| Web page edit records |
────────────────
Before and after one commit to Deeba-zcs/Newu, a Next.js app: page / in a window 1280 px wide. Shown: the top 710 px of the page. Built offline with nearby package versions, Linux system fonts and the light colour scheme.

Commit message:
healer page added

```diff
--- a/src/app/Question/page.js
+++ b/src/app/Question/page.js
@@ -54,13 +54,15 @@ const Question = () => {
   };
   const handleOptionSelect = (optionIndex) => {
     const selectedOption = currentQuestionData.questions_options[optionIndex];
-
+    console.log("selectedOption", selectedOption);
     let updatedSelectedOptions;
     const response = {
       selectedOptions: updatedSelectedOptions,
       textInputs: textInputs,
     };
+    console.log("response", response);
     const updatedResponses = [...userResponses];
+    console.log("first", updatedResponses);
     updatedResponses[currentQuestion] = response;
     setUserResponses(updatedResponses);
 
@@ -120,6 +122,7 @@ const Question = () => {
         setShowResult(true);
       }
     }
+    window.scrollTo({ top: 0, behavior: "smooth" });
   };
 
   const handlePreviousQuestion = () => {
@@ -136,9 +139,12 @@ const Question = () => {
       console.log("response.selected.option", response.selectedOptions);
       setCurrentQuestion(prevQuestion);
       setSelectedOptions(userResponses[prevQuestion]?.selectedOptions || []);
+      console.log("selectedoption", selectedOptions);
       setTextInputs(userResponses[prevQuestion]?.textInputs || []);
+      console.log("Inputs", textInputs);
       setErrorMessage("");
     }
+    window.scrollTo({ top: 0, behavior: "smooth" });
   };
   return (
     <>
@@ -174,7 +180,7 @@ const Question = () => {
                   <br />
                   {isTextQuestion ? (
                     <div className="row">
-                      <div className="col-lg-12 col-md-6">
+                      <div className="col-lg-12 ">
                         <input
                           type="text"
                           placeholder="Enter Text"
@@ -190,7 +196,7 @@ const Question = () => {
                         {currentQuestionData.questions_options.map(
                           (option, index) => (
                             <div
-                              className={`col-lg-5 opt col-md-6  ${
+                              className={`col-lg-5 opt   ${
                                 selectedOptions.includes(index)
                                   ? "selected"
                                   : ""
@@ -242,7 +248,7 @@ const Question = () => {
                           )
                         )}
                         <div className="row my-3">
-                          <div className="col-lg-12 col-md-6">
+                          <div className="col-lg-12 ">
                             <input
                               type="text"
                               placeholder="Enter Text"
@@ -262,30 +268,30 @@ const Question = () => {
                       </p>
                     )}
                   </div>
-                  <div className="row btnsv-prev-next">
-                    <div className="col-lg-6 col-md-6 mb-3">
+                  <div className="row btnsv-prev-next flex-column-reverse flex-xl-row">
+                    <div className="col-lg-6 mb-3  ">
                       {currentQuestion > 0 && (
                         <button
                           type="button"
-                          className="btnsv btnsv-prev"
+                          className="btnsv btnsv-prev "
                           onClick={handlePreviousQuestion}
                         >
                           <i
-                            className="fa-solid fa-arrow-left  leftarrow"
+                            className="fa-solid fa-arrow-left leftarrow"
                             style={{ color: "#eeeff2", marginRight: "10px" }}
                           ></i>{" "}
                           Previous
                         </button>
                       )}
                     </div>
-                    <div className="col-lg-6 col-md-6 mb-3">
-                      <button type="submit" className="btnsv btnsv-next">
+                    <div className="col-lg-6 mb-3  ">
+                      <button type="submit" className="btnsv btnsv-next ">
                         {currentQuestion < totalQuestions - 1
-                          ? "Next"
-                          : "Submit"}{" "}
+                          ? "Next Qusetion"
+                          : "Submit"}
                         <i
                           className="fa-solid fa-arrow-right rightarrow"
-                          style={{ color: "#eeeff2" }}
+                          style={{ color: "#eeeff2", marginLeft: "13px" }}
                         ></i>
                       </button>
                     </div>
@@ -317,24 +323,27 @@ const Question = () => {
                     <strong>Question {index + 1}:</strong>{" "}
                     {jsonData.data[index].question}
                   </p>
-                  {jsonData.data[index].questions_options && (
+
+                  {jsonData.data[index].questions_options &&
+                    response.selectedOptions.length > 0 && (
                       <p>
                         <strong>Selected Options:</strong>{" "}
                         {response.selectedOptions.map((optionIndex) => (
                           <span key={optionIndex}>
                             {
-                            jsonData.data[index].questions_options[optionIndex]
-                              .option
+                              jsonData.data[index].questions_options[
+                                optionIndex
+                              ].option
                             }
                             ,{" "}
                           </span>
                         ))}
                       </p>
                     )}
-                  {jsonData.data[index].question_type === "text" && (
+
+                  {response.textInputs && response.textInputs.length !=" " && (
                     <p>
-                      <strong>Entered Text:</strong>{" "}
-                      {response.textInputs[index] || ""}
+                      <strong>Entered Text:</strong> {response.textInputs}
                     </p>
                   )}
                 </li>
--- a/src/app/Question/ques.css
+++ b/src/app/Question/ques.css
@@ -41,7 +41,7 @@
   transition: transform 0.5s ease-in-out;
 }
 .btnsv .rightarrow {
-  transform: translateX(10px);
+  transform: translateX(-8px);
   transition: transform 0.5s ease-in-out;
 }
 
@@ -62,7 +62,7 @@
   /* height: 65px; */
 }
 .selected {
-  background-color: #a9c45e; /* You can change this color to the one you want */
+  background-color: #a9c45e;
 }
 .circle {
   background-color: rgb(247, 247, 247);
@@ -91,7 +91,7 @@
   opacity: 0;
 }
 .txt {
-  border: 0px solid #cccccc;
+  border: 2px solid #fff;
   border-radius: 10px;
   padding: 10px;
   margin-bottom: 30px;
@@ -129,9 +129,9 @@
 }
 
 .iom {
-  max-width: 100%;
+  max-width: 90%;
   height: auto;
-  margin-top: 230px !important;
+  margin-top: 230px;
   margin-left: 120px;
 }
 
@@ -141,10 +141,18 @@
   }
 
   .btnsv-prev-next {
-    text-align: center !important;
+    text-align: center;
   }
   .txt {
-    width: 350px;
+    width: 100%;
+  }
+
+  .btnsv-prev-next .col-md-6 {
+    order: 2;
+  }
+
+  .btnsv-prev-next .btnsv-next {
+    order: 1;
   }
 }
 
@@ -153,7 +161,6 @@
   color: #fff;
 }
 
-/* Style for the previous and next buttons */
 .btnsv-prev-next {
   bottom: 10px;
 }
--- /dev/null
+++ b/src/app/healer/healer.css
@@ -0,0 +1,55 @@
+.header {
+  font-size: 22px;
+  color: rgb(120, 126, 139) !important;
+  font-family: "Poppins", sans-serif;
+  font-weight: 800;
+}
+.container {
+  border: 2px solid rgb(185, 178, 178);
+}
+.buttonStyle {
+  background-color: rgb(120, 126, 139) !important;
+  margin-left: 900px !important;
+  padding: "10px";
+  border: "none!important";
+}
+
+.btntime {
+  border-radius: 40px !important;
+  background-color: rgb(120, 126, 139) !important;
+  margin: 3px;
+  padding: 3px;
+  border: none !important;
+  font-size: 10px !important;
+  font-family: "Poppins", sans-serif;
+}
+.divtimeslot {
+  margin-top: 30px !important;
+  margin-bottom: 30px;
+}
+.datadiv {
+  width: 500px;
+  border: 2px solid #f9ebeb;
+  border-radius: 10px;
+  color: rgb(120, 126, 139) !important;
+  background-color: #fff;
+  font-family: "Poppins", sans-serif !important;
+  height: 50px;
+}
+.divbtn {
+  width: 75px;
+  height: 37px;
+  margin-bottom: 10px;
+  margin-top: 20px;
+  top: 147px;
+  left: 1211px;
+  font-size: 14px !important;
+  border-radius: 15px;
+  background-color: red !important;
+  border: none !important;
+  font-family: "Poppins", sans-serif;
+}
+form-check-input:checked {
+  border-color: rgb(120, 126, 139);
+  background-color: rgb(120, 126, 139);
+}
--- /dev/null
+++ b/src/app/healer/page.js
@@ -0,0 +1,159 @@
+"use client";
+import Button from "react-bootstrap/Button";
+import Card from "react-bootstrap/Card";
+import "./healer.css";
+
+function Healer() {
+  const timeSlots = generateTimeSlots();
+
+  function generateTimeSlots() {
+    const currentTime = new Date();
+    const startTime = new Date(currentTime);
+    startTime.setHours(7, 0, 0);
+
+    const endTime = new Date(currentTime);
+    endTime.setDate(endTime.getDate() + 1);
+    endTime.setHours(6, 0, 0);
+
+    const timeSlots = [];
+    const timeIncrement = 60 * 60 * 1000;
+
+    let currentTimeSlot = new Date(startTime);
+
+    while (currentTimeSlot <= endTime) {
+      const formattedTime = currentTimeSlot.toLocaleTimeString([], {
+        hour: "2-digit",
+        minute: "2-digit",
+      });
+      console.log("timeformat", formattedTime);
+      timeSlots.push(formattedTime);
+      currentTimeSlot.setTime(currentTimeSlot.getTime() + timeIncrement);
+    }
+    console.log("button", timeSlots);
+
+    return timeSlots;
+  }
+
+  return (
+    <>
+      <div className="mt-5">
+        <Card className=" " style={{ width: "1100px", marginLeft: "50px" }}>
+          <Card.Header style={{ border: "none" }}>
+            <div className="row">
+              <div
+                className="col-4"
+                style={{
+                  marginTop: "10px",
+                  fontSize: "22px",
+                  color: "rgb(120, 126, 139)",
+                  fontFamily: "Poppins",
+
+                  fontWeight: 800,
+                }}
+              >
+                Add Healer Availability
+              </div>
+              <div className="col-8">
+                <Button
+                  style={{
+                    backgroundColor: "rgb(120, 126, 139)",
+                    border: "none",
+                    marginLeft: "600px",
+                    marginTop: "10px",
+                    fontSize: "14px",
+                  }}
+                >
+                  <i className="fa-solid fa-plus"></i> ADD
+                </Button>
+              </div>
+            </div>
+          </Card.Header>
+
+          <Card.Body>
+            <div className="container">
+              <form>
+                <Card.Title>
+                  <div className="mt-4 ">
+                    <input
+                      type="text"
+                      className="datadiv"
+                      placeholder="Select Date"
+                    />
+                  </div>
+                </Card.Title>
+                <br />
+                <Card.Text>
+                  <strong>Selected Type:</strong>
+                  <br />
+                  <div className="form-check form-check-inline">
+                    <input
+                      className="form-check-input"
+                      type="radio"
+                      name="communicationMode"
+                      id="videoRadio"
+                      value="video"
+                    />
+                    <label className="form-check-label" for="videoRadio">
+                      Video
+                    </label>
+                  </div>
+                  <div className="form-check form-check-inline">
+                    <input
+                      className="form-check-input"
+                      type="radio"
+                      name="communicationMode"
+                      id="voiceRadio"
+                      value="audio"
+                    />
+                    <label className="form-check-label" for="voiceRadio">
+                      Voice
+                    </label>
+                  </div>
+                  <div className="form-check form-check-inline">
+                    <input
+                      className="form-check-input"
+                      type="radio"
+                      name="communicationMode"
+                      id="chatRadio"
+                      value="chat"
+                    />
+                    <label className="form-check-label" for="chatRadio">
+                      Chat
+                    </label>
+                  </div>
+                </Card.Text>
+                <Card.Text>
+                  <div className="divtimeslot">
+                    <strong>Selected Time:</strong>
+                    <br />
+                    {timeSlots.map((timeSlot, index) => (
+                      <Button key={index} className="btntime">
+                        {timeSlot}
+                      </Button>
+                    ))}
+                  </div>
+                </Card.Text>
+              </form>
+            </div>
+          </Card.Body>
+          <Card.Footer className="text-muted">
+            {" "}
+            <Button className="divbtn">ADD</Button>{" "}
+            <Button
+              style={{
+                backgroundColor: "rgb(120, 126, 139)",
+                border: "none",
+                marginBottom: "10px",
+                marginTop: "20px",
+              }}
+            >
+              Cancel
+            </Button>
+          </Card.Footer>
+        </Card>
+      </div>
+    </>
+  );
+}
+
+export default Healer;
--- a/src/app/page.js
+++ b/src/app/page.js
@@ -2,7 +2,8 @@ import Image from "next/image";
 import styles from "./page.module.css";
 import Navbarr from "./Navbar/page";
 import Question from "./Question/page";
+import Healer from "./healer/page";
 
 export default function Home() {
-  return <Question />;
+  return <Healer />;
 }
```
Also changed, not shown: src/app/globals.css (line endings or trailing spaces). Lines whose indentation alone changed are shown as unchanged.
────────────────
| Problem details |
Look over the records above and say, with no extra words, how many lines include "videoRadio".

| Solved exercise |
2